Analysis and Mathematical Modeling of Car-following behavior of Automated Vehicles for Safety Evaluation 2019-01-0142
With the emergence of Driving Automation Systems (SAE levels 1-5), the necessity arises for methods of evaluating these systems. However, these systems are much more challenging to evaluate than traditional safety features (SAE level 0). This is because an understanding of the Driving Automation system’s response in all possible scenarios is desired, but prohibitive to comprehensively test. Hence, this paper attempts to evaluate one such system, by modeling its behavior. The model generated parameters not only allow for objective comparison between vehicles, but also provide a more complete understanding of the system. The model can also be used to extrapolate results by simulating other scenarios without the need for conducting more tests.
In this paper, low speed automated driving (also known as Traffic Jam Assist (TJA)) is studied. This study focused on the longitudinal behavior of automated vehicles while following a lead vehicle (LV) in traffic jam scenarios. The automated vehicle behavior is modeled using three car-following models.

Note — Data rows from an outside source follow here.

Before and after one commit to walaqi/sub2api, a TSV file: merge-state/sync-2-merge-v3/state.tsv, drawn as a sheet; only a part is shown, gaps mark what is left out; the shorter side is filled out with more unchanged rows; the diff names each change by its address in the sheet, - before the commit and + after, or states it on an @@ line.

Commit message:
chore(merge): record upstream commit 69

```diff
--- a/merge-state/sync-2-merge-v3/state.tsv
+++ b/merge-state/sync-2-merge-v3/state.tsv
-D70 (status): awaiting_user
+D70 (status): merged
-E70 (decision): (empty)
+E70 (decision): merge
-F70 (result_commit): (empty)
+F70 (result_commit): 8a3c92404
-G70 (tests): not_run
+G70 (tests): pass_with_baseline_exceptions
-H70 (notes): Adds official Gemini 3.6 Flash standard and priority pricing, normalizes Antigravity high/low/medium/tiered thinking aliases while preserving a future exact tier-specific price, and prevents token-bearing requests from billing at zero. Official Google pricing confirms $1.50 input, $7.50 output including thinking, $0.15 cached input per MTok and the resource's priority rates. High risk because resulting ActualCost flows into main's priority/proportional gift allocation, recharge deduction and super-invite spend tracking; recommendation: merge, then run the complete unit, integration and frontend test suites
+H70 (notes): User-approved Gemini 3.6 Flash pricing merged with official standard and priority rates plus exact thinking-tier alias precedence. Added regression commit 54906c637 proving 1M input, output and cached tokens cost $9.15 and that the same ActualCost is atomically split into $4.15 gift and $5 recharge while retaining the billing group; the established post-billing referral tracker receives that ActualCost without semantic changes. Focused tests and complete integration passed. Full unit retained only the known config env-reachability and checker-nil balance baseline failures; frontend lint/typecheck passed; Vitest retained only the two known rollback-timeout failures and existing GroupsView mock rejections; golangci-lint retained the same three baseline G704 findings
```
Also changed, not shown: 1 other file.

The models are then used to predict the behavior of the vehicle in a randomized scenario. This also serves as validation of the models.
In this study, three vehicles were used: a 2017 Mercedes E300, a 2017 Tesla Model S 90D, and a 2017 Volvo S90. The vehicles were tested using a typical traffic scenario, where the subject vehicle (SV) follows an LV (a 2015 Lexus LS460L). Two different velocity profiles were used, one for model fit and another for model validation. The acceleration, velocity, and position of both the SV and LV were recorded. The data for each SV were fit to three car-following models: Gazis-Herman-Rothery (GHR) model, and two novel physics-based car-following models; Stationary Time-To-Collision (STTC) model and Spring-Mass-Damper (SMD) model.
The performance of these models was evaluated by assessing their ability to predict the resulting acceleration of the SV when presented with random LV speed data. The car-following model parameters for the vehicles were then used to objectively compare their relative performance and safety. The model parameters were used to compute metrics like the SV’s response delay, system dynamics, steady-state response, time-to-collision (TTC) characteristics, etc.
The results indicate that the new SMD and STTC models are comparable in performance to the GHR model in predicting the SV accelerations. The SMD model, in addition to being accurate, also gives further insight into the safety of the vehicles. Though the STTC model predicted the SV acceleration accurately, the model coefficients could not be used to reliably gain insights into the vehicle following behavior.
Sughosh J. Rao, Timothy Seitz, Venkata Raghava Ravi Lanka, Garrick Forkenbrock
Transportation Research Center Inc, Ohio State University, National Hwy Traffic Safety Admin